Corps Marshall of the Federal Road Safety Corps, Osita Chidoka announced in Abuja last Saturday that the era of collecting fines from motorists who violate road safety laws of the country had gone.
The FRSC boss said the system was no longer a deterrent to errant motorists. He said the corps would now prosecute violators of its rules, especially the one prohibiting the use of telephones while driving, and ensure they are sent to jail.
The law may push many errant motorists to prison, even though on the list of offences and penalties posted on the FRSC website, the offence currently attracts a N4,000 fine.
But this does not seem to concern the FRSC as its spokesperson, Mr. Jonas Agwu, said the duty of the corps was to ensure the total eradication of deaths brought about by such prohibited practices.
Agwu shed light on the new strategy in a telephone interview with Saturday PUNCH on Wednesday. He explained that the decision to introduce the prison dimension came about when it became clear thatmany motorists would rather be caught and pay the prescribed fine than obey the law.
He said, “The typical Nigerian motorist will ask you, ‘How much is your fine? Let me pay and go’. What many do not realise is that getting them to pay the fine is not the issue here, but ensuring that they do not endanger their own lives and those of others.
“We realise that in order to effectively put such motorists in check, it is necessary to get the judiciary involved. This is because the average Nigerian does not want his reputation dented by a conviction. A conviction by a court of law, even when it has to do with a mere traffic offence, may hamper one’s future ambtitions.”
Agwu did not want to make a categorical statement on the length of sentences for violators of the telephone rule. According to him, the courts would have to use their discretion.
The FRSC spokesman said, “The reason we are not going to prescribe such is that sometimes a violator may be picked up while exhibiting bad behaviour on the road. When such a person gets to the court, he or she may become humble. This may become part of what would be used by the judge or magstrate to deliver the sentence. The violator may go to jail for a few months, weeks or even days.

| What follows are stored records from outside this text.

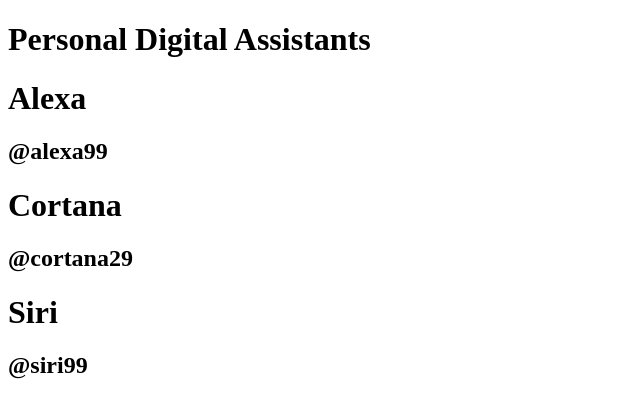
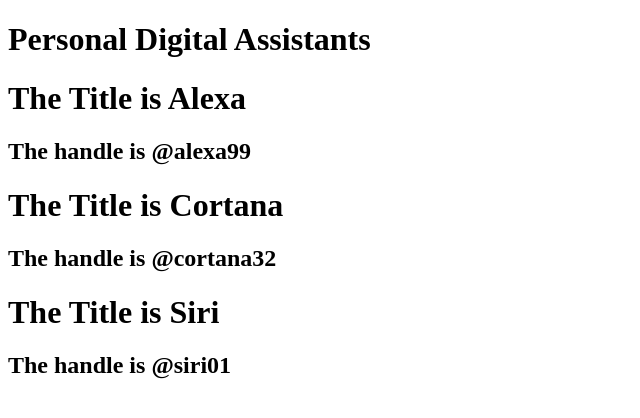
Before and after one commit to waynesdotdev/pda, a React (Create React App) app: page / in a window 1280 px wide. Shown: the top 418 px of the page, without its empty margins (0-640 px from the left). Built offline with nearby package versions, Linux system fonts and the light colour scheme.

Commit message:
new info update

```diff
--- a/src/App.js
+++ b/src/App.js
@@ -7,8 +7,8 @@
         <h1>Personal Digital Assistants</h1>
       </header>
       <ProfileCard title='Alexa' handle='@alexa99' />
-      <ProfileCard title='Cortana' handle='@cortana29' />
-      <ProfileCard title='Siri' handle='@siri99' />
+      <ProfileCard title='Cortana' handle='@cortana32' />
+      <ProfileCard title='Siri' handle='@siri01' />
     </div>
   )
 }
--- a/src/ProfileCard.js
+++ b/src/ProfileCard.js
@@ -3,8 +3,8 @@
 const ProfileCard = props => {
   return (
     <div>
-      <h1>{props.title}</h1>
-      <h2>{props.handle}</h2>
+      <h1>The Title is {props.title}</h1>
+      <h2>The handle is {props.handle}</h2>
     </div>
   )
 }
```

“Even when the court asks the violator to pay a fine if found guilty, the purpose of deterrence which the FRSC seek will be fulfilled. A motorist may not be jailed.
“You need to understand that being asked to pay a fine at an FRSC office is different from being asked to pay a fine by a court, after being found guilty. The conviction enters court records and dents the person’s imagine for ever.”
In a country where traffic cameras are non-existent, how will the commission effectively carry out this new rule?
Agwu replied that apart from ‘native intelligence’, which officials would be expected to deploy in their patrols, FRSC might approach mobile service providers for call logs to back up a charge against a suspected violator.
“Apart from these, our patrol vans are equipped with state-of-the-art equipment, which include cameras. All these will be in use to ensure motorists change these bad habits on the roads,” he said.
However, some motorists told our correspondent that they were sure the commission would not go ahead with the plan.
“How many people will they arrest and put in jail? Almost everybody receives or makes calls while driving,” a motorist told our correspondent.
A commercial bus driver, Muniru Adetoro, laughed when our correpondent informed him the offence would now attract a jail term.
“Do you know how many laws are being flouted in this country? This kind of law cannot stand against rich people. Who will arrest a rich man using a phone while driving?” he asked.
The FRSC has said that in addition to the mobile courts that had previously been hearing traffic offences, conventional courts will also be involved.
The police and other traffic agencies will also be involved in the campaign, as the FRSC spokesman indicated.
“The police don’t need to arrest anybody and bring them to FRSC. All they need do is arrest violators, charge them to court and give us a report for record purposes. The only way this can work is if other security agencies who are stakeholders in traffic management collaborate with us. The enforcement has started,” the FRSC spokesman said.